Detected change data:
┄┄┄┄┄┄┄┄┄┄┄┄┄┄┄┄┄┄┄┄

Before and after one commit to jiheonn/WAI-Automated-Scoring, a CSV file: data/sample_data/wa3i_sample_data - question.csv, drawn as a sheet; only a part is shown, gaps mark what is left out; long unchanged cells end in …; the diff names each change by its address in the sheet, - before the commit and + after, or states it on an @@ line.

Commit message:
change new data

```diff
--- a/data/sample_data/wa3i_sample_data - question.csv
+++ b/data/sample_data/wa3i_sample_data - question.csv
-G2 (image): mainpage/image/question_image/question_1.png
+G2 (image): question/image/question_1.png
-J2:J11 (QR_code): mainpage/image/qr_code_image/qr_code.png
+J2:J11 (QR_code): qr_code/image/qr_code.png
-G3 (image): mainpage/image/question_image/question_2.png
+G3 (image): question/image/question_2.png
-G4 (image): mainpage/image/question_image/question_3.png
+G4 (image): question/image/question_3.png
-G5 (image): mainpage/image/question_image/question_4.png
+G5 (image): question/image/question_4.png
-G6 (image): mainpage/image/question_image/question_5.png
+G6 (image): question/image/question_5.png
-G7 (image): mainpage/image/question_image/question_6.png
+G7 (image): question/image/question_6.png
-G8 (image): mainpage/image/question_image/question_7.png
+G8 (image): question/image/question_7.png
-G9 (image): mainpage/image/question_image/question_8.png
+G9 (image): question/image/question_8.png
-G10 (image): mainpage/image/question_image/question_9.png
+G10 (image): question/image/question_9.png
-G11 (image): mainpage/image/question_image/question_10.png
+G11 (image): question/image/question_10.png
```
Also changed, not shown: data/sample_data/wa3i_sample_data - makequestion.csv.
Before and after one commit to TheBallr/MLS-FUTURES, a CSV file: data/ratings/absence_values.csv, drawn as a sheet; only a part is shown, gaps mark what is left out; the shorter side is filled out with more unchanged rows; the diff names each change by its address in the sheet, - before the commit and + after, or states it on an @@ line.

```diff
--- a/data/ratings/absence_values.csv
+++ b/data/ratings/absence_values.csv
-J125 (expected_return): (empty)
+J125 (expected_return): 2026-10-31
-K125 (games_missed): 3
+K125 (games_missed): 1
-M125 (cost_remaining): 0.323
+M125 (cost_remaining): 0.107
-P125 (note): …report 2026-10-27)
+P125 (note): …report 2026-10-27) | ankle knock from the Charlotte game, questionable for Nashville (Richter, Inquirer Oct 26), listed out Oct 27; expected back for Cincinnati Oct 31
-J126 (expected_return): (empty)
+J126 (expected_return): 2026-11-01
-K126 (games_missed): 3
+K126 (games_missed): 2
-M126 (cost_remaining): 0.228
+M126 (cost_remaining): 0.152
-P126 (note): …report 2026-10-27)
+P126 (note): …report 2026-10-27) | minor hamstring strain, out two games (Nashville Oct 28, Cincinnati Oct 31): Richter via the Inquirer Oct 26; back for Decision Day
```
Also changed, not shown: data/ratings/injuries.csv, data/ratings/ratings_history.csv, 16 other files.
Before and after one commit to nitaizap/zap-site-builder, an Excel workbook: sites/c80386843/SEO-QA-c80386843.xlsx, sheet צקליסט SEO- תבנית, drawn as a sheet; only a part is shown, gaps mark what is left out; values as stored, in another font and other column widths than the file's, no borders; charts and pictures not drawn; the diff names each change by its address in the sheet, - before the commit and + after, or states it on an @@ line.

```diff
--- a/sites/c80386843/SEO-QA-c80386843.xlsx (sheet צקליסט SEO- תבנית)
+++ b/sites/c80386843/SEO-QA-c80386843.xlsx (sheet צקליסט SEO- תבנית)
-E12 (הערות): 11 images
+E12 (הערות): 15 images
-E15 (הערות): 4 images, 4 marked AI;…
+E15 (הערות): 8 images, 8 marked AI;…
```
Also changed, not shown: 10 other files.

┄┄┄┄┄┄┄┄┄┄┄┄┄┄┄┄┄┄┄┄

### WHAT IS EXPECTED
All that is wanted is the number of lines in the records that include the string "report".

### EXERCISE RESULT
4